The techniques he utilized on the synth resemble those he’d later use on the Game Boy. “It’s certainly not like playing keyboard,” says Seckler. “You program a series of layers in the machine, just like with the Game Boy. Only the Game Boy songs are more interesting than the synthesizer, because [Nanoloop] lets you see the way the songs are laid out.”
The switch from Roland to Nintendo took place in early 2003, after Seckler happened across a Web site featuring music by Swedish Game Boy band Puss. “It really knocked me out,” he recalls. “I thought it was a genius way of using familiar sound in a new way….But hearing them play live [via MP3] was key—what most amazed me about them was they played their songs live.”
Resolved to do something similar, Seckler outfitted himself with his two Game Boys—the second was also purchased on eBay, for $8.95—and two $120 Nanoloop cartridges. “My idea was to do the Game Boy thing, but to do it in person, so the audience sees that there’s no trickery,” he says. “I mean, you could sample it with a keyboard or a computer, but to actually play it live was a challenge.”
Indeed: Seckler’s first try was the karaoke incident. Next, he says, “I tried going to local open-mike nights at Ellicott City, but I only got to do one song.” And when he sent the first Hey Kid, Nice Robot! CD to area clubs in an effort to book some shows, he remembers, “They weren’t interested.” Neither Baltimore nor Washington, it seemed, was yet ready to listen to the Game Boy.
“The alternative places thought [the music] was too weird,” Seckler says, “while the avant-garde places thought it was too normal.”
“This year’s working out a lot better,” reports Seckler. After temporarily abandoning the idea of playing live, he turned to the Internet, where he offered his first CD to any interested parties for free. He sent out some 30 copies and also posted some MP3s to his Web site. Soon, he began to get some positive feedback and was even able to hook up with a few like-minded musicians, including New Yorker Chris Burke, organizer of the International Game Boy Music Match.

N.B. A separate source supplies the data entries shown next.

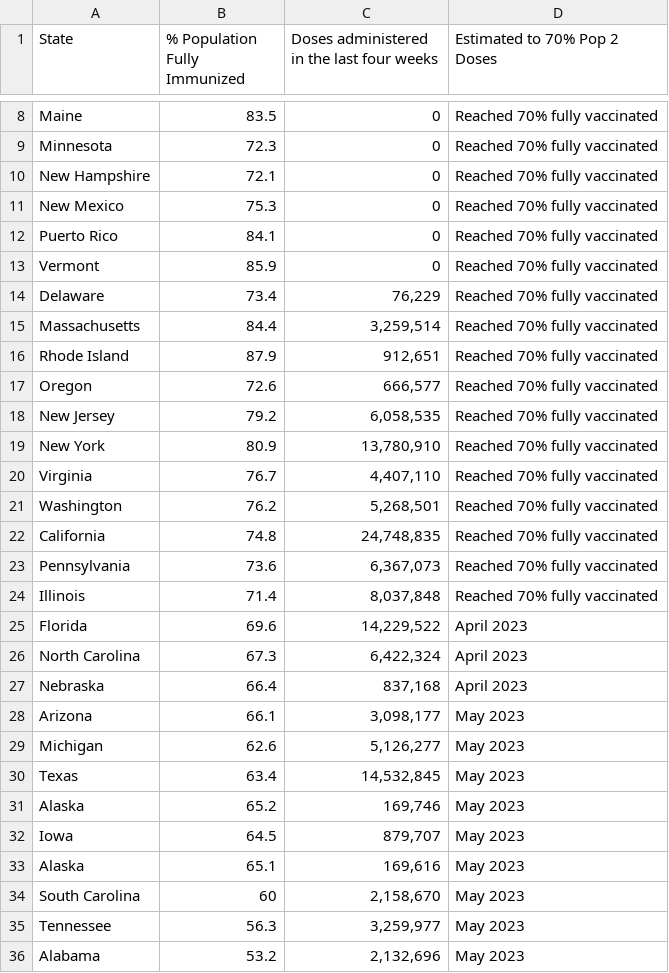
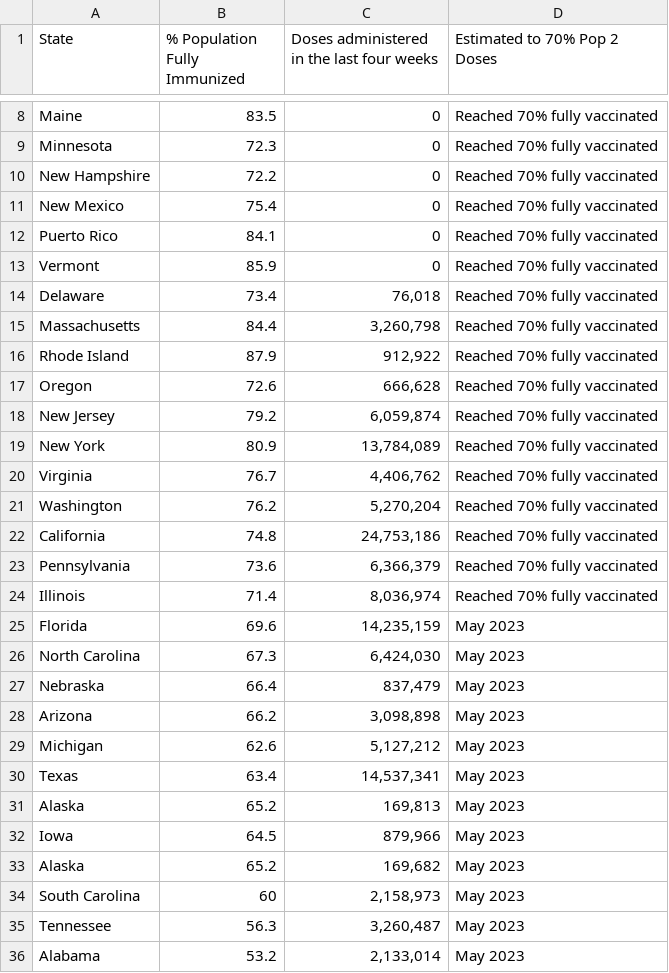
Before and after one commit to Dotdash-Data-Journalism/2021_2022_VWH_covid_vaccine_tracker, a CSV file: chartData/areWeThereYet.csv, drawn as a sheet; only a part is shown, gaps mark what is left out; the diff covers the shown part only.

```diff
--- a/chartData/areWeThereYet.csv
+++ b/chartData/areWeThereYet.csv
@@ -9,28 +9,28 @@ Maine,83.5,         0,Reached 70% fully vaccinated
 Minnesota,72.3,         0,Reached 70% fully vaccinated
-New Hampshire,72.1,         0,Reached 70% fully vaccinated
-New Mexico,75.3,         0,Reached 70% fully vaccinated
+New Hampshire,72.2,         0,Reached 70% fully vaccinated
+New Mexico,75.4,         0,Reached 70% fully vaccinated
 Puerto Rico,84.1,         0,Reached 70% fully vaccinated
 Vermont,85.9,         0,Reached 70% fully vaccinated
-Delaware,73.4,"    76,229",Reached 70% fully vaccinated
-Massachusetts,84.4," 3,259,514",Reached 70% fully vaccinated
-Rhode Island,87.9,"   912,651",Reached 70% fully vaccinated
-Oregon,72.6,"   666,577",Reached 70% fully vaccinated
-New Jersey,79.2," 6,058,535",Reached 70% fully vaccinated
-New York,80.9,"13,780,910",Reached 70% fully vaccinated
-Virginia,76.7," 4,407,110",Reached 70% fully vaccinated
-Washington,76.2," 5,268,501",Reached 70% fully vaccinated
-California,74.8,"24,748,835",Reached 70% fully vaccinated
-Pennsylvania,73.6," 6,367,073",Reached 70% fully vaccinated
-Illinois,71.4," 8,037,848",Reached 70% fully vaccinated
-Florida,69.6,"14,229,522",April 2023
-North Carolina,67.3," 6,422,324",April 2023
-Nebraska,66.4,"   837,168",April 2023
-Arizona,66.1," 3,098,177",May 2023
-Michigan,62.6," 5,126,277",May 2023
-Texas,63.4,"14,532,845",May 2023
-Alaska,65.2,"   169,746",May 2023
-Iowa,64.5,"   879,707",May 2023
-Alaska,65.1,"   169,616",May 2023
-South Carolina,60," 2,158,670",May 2023
-Tennessee,56.3," 3,259,977",May 2023
-Alabama,53.2," 2,132,696",May 2023
+Delaware,73.4,"    76,018",Reached 70% fully vaccinated
+Massachusetts,84.4," 3,260,798",Reached 70% fully vaccinated
+Rhode Island,87.9,"   912,922",Reached 70% fully vaccinated
+Oregon,72.6,"   666,628",Reached 70% fully vaccinated
+New Jersey,79.2," 6,059,874",Reached 70% fully vaccinated
+New York,80.9,"13,784,089",Reached 70% fully vaccinated
+Virginia,76.7," 4,406,762",Reached 70% fully vaccinated
+Washington,76.2," 5,270,204",Reached 70% fully vaccinated
+California,74.8,"24,753,186",Reached 70% fully vaccinated
+Pennsylvania,73.6," 6,366,379",Reached 70% fully vaccinated
+Illinois,71.4," 8,036,974",Reached 70% fully vaccinated
+Florida,69.6,"14,235,159",May 2023
+North Carolina,67.3," 6,424,030",May 2023
+Nebraska,66.4,"   837,479",May 2023
+Arizona,66.2," 3,098,898",May 2023
+Michigan,62.6," 5,127,212",May 2023
+Texas,63.4,"14,537,341",May 2023
+Alaska,65.2,"   169,813",May 2023
+Iowa,64.5,"   879,966",May 2023
+Alaska,65.2,"   169,682",May 2023
+South Carolina,60," 2,158,973",May 2023
+Tennessee,56.3," 3,260,487",May 2023
+Alabama,53.2," 2,133,014",May 2023
```
Also changed, not shown: 6 edited cells elsewhere in this file, chartData/boosterMap.csv, chartData/cdcFullVaxByAge.csv, 4 other files.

“His music is very energetic and fun, but it’s not mindless,” says Burke, who records his own Game Boy tunes as Glomag. “It’s dancey and infectious. He has found his own voice, which is difficult, especially on an instrument as limited as the Game Boy.”
Held in April, the Music Match linked several Game Boy musicians in New York—Burke and Seckler, as well as Bubblyfish, Bit Shifter, and Nullsleep, among others—via Internet to several composers in Vienna, Austria, where, Burke jokes, “They must have the highest rate of Game Boy musicians per capita.”
“We would play a song. Then they would play a song. It was pretty cool,” Seckler recalls. “I’d encountered nothing but difficulty getting the idea of Game Boy music across until then. It was universally accepted there.”
The event even attracted famed electronic-music composer Hans-Joachim Roedelius, a Brian Eno collaborator and member of ’70s art-rock ensemble Cluster—a group that utilized synthesizers, alarm clocks, and kitchen utensils in performances. “We talked about the evening and, oddly enough, mostly about West Side Story,” recalls Seckler. “Chris Burke had used a section from one of the songs in a piece of his own.”
For Seckler, the match was his first chance to play his Game Boys in front of a sympathetic audience. (“I remember spotting him with his eyeglasses,” says Burke. “He wears regular glasses with penlights taped to the frames.” Counters Seckler: “These screens aren’t lit. I had to do something to see up there.”) Even better, a couple of the U.S.-based players provided Seckler with some advice that has become key to continuing his public performances: Play in art galleries.
“So I’ve been doing that since,” he says. CP